“We’re going to look at it,” he said. “That’s all we’ve said from the beginning.”
Police chose the Federal Premium Law Enforcement HST .40-caliber ammunition in 2008 based on an FBI comparison study.
“It comes down to shot placement,” said Officer John Lubawski, who oversees firearms training at the police academy. “There is no bullet out there that will cause an actor to immediately cease.”
Acting Chief Regina McDonald said Philadelphia police use the same ammunition. Police there did not return a message seeking comment.
Acting Cmdr. Kevin Kraus said Hill was able to return fire as police shot him as many as five times during the exchange about 1:30 a.m. Thursday near Chaucer Street in Homewood. The incident began when Hill, who was on the run from a halfway house for a year, fled from Jenkins and Officer Michelle Auge when they tried to stop his speeding vehicle. He crashed the car on Apple Street, and then fought with the officers.
Auge tried to use her Taser on Hill, but inadvertently spread the shock among the two officers and Hill, said Lt. Daniel Herrmann. She broke two fingers and fractured her orbital bone during the fight.
Hill ran away with Jenkins in pursuit. Hill fired multiple times at Jenkins, hitting him once in the left arm, Herrmann said. The bullet traveled into his chest, nicked his lung and stopped close to his spine, Herrmann said. Jenkins and Auge fired at Hill, but Herrmann would not say how many shots each fired.
Doctors removed the bullet from Jenkins’ back; he remained in the intensive care unit in UPMC Presbyterian, said the police lieutenant.
“His spirits are well,” Herrmann said. “His family is thankful for all the response of the city of Pittsburgh.”
Hill is in serious but stable condition at Presby under police guard, Kraus said.

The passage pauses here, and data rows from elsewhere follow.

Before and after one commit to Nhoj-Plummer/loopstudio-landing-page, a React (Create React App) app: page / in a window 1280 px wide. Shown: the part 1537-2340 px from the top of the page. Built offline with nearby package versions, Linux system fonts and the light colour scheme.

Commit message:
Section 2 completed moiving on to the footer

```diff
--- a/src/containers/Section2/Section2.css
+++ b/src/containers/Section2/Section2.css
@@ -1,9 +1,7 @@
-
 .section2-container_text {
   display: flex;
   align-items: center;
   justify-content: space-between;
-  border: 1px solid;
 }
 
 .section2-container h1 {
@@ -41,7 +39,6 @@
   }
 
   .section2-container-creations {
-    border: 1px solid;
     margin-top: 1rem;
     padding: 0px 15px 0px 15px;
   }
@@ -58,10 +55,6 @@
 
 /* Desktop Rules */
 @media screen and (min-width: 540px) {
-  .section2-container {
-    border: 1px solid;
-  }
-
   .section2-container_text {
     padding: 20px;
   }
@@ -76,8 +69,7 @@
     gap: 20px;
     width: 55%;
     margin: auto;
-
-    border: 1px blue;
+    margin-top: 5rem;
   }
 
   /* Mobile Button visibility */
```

A police critical-incident review board, which includes three commanders, will look into the shooting to determine if the department should address any training issues or policy violations, McDonald said.